Gerhard Shroeder has lost ten points in the opinion polls since he won the German general election two months ago and formed a new government. Most of his loss of popularity can be attributed to growing unemployment, which now affects ten per cent of the workforce, and a stagnant economy - but his sudden about-turn on Germany's stance in any war with Iraq cannot have helped. During the election he said that it was “clear as glass” that Germany should stay out of any such war and it was widely thought that this pledge enabled him to win the election by the narrowest of margins. Last week, however, he made two announcements that contradicted his previous position: Germany would guarantee the United States unrestricted overflights and use of their bases on German soil in the event of military action against Iraq; and would provide Israel with Patriot air defence missile systems for defence against the threat of Iraqi Scud missile attacks.

The comments Herr Shroeder made during his election campaign about America's “trigger-happy” attitude to the Iraq situation offended the White House which has effectively cold-shouldered the German leader ever since. The two conciliatory offers of help made last week will go some way, though not very far, towards mending relations with the Bush administration.
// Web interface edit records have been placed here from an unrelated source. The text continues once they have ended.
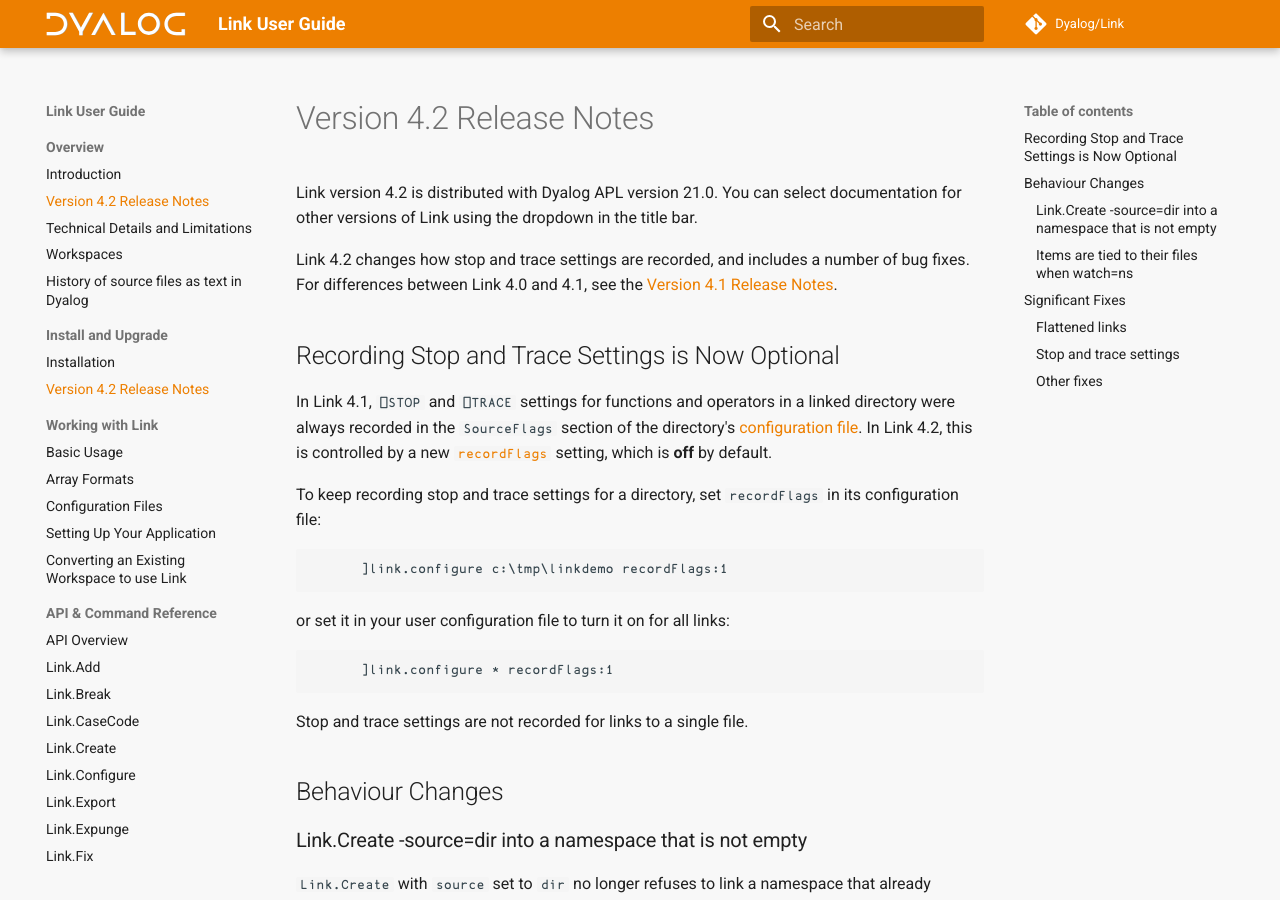
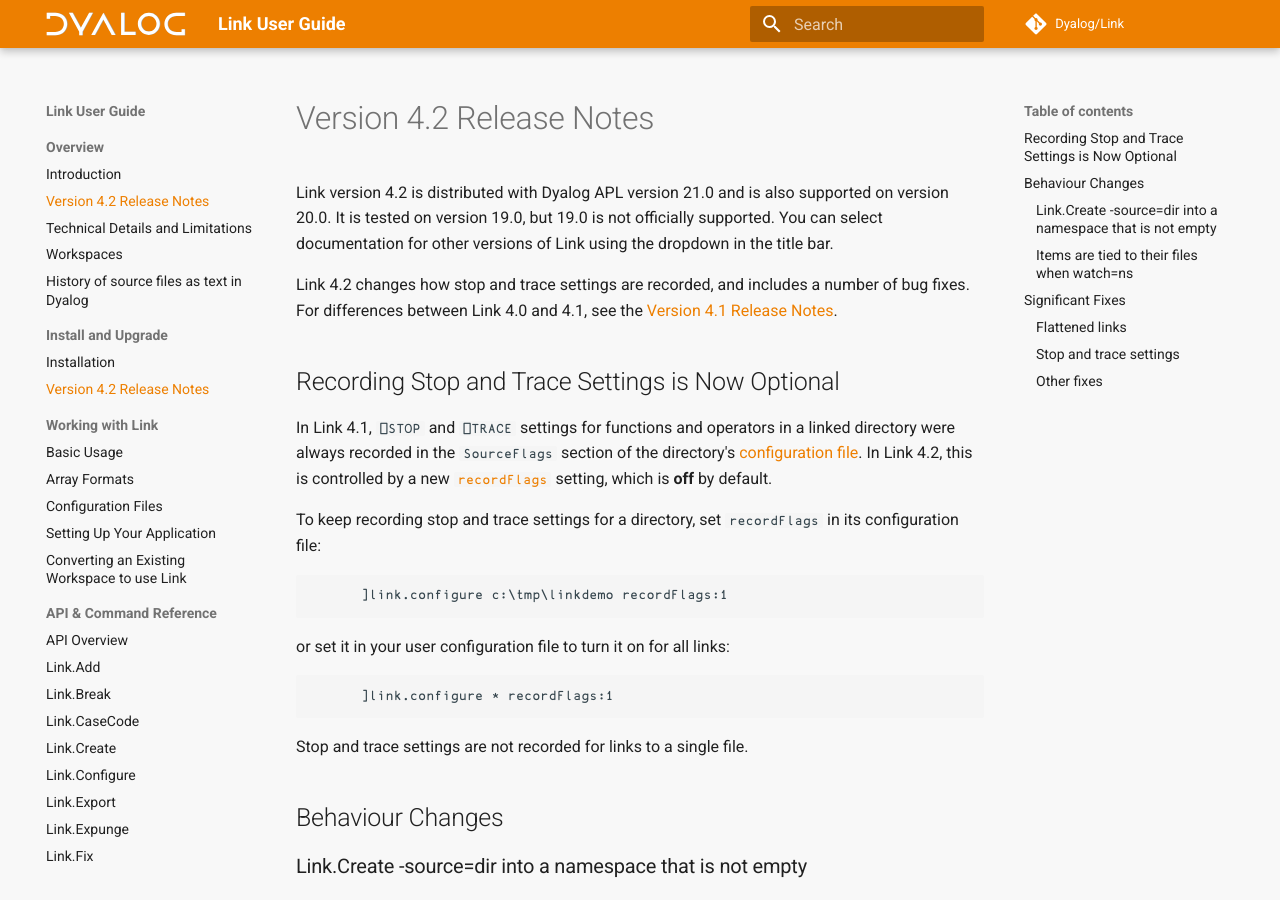
Before and after one commit to Dyalog/link, an MkDocs documentation site: the page built from docs/ReleaseNotes42.md, in a window 1280 px wide and 900 px high. Built offline with MkDocs 1.6.1 and Material for MkDocs 9.7.7, drawn with Linux system fonts in a browser that asks for light colours; comment, search, counter and statistics services are not loaded; the version menu is left out.

Commit message:
4.2 supports v20.0 and is tested on v19.0

```diff
--- a/docs/ReleaseNotes42.md
+++ b/docs/ReleaseNotes42.md
@@ -1,6 +1,6 @@
 # Version 4.2 Release Notes
 
-Link version 4.2 is distributed with Dyalog APL version 21.0.
+Link version 4.2 is distributed with Dyalog APL version 21.0 and is also supported on version 20.0. It is tested on version 19.0, but 19.0 is not officially supported.
 You can select documentation for other versions of Link using the dropdown in the title bar.
 
 Link 4.2 changes how stop and trace settings are recorded, and includes a number of bug fixes.
```
Also changed, not shown: README.md (+2 -2 lines).
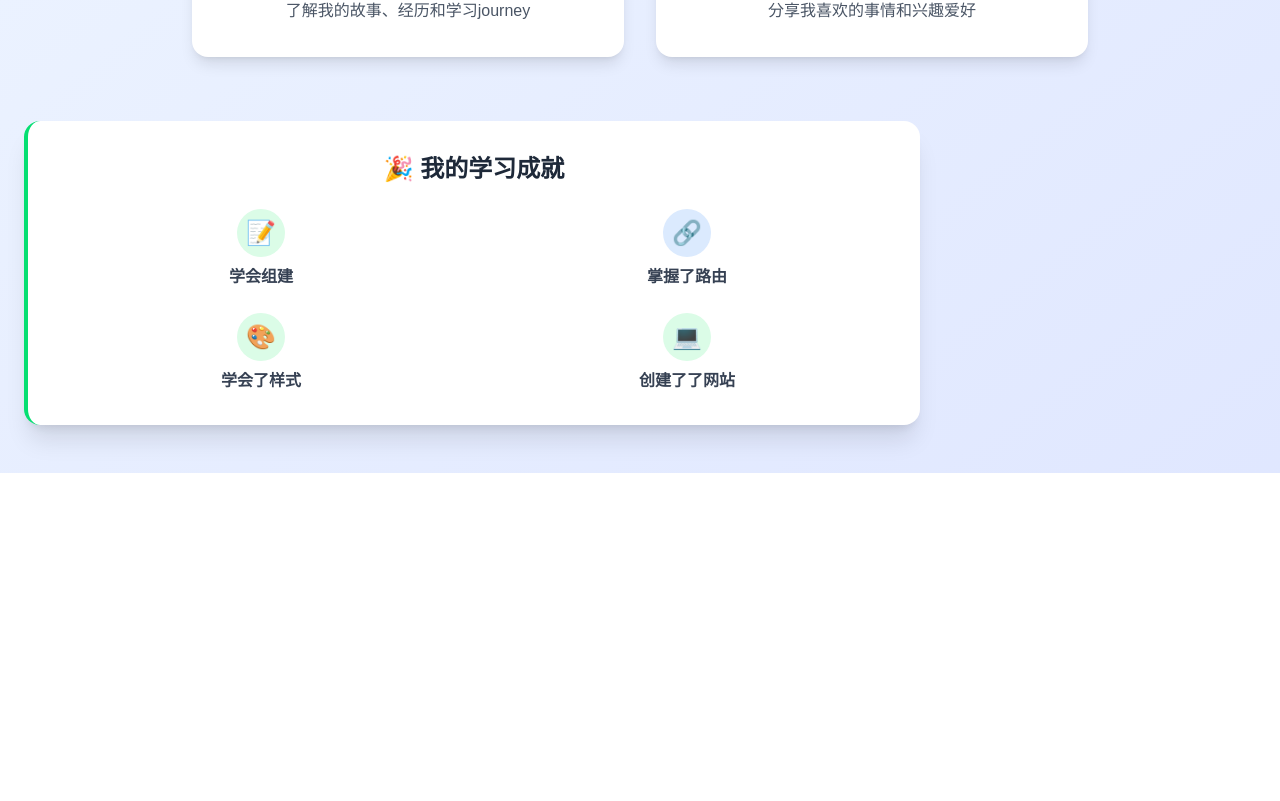
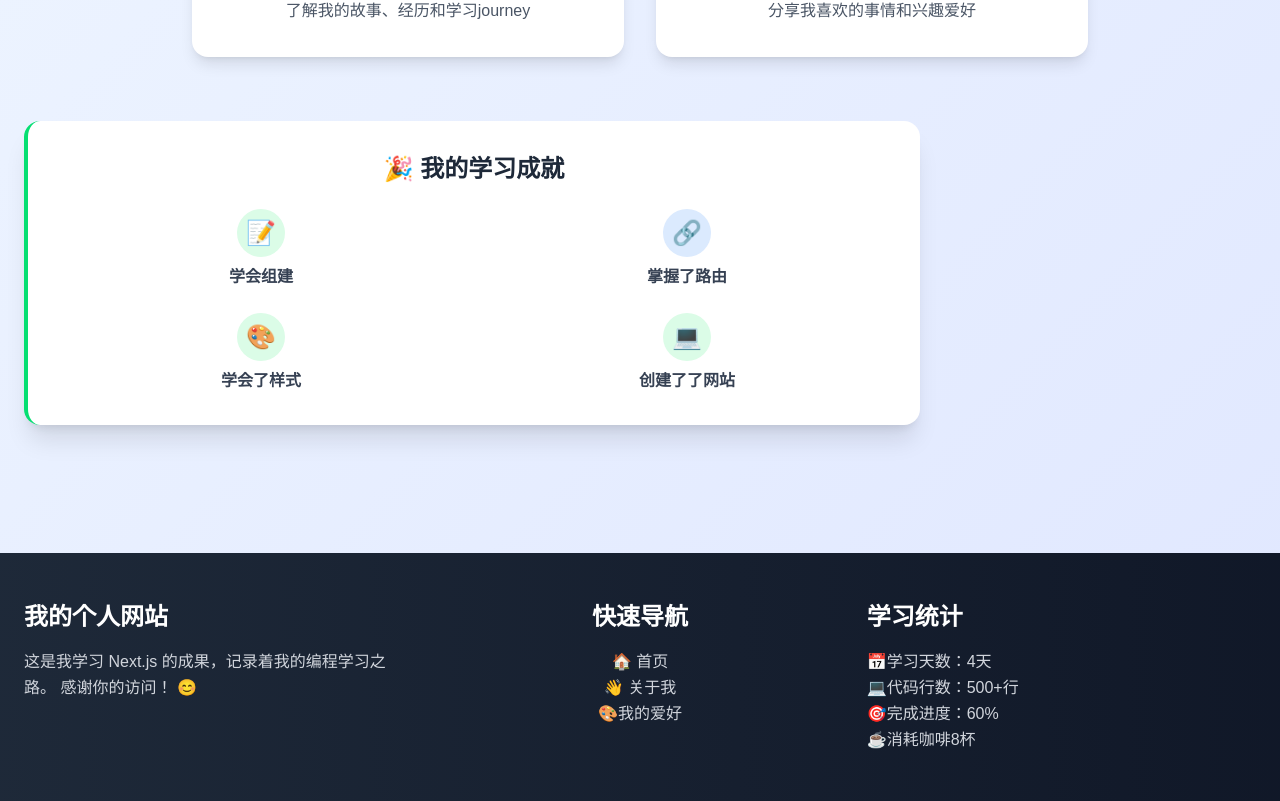
Before and after one commit to lengxl2025/my-first-nextjs, a Next.js app: page / in a window 1280 px wide. Shown: the part 532-1333 px from the top of the page. Before the commit the page ends 1005 px from the top, so only its background shows below. Built offline with nearby package versions, Linux system fonts and the light colour scheme.

Commit message:
修改了footer代码

```diff
--- a/app/components/Footer.tsx
+++ b/app/components/Footer.tsx
@@ -1,30 +1,31 @@
 export default function Footer() {
   return (
     <footer
-      style={{
-        backgroundColor: "#34495e",
-        color: "white",
-        padding: "30px",
-        textAlign: "center",
-        marginTop: "50px",
-      }}
+      className="bg-gradient-to-r from-gray-800 to-gray-900 text-white
+      mt-20"
     >
-      <div style={{ maxWidth: "600px", margin: "0 auto" }}>
-        <h3 style={{ margin: "0 0 15px 0" }}>感谢访问我的网站！</h3>
-        <p style={{ margin: "0 0 20px 0", fontSize: "14px", opacity: "0.8" }}>
-          这是我学习 Next.js 的成果，希望你喜欢 😊
-        </p>
-        <div
-          style={{
-            borderTop: "1px solid rgba(255,255,255,0.2)",
-            paddingTop: "20px",
-            fontSize: "12px",
-            opacity: "0.6",
-          }}
-        >
-          <p>
-            © {new Date().getFullYear()} 我的第一个网站 | 用 ❤️ 和 Next.js 制作
-          </p>
+      <div className="container mx-auto px-6 py-12">
+        <div className="grid md:grid-cols-3 gap-8">
+          <div className="text-center md:text-left">
+            <h3 className="text-2xl font-bold mb-4">我的个人网站</h3>
+            <p className="text-gray-300 leading-relaxed">
+              这是我学习 Next.js 的成果，记录着我的编程学习之路。 感谢你的访问！
+              😊
+            </p>
+          </div>
+          <div className="text-center">
+            <h3 className="text-2xl font-bold mb-4">快速导航</h3>
+            <p className="text-gray-300 leading-relaxed">🏠 首页</p>
+            <p className="text-gray-300 leading-relaxed">👋 关于我</p>
+            <p className="text-gray-300 leading-relaxed">🎨我的爱好</p>
+          </div>
+          <div className="text-center md:text-left">
+            <h3 className="text-2xl font-bold mb-4">学习统计</h3>
+            <p className="text-gray-300 leading-relaxed">📅学习天数：4天</p>
+            <p className="text-gray-300 leading-relaxed">💻代码行数：500+行</p>
+            <p className="text-gray-300 leading-relaxed">🎯完成进度：60%</p>
+            <p className="text-gray-300 leading-relaxed">☕️消耗咖啡8杯</p>
+          </div>
         </div>
       </div>
     </footer>
--- a/app/mypage1/page.tsx
+++ b/app/mypage1/page.tsx
@@ -1,6 +1,6 @@
 import Link from "next/link";
 import Header from "../components/Header";
-import Footer from "../components/Footer";
+import Footer from "../components/Food1";
 
 export default function Home() {
   return (
--- a/app/page.tsx
+++ b/app/page.tsx
@@ -1,5 +1,6 @@
 import Link from "next/link";
 import Header from "./components/Header";
+import Footer from "./components/Footer";
 
 export default function MyPage2() {
   return (
@@ -125,6 +126,7 @@ export default function MyPage2() {
           </div>
         </div>
       </main>
+      <Footer />
     </div>
   );
 }
```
Whether they will help Schroeder in his domestic difficulties is another matter entirely although he has the advantage of knowing that his election is for a fixed four-year term.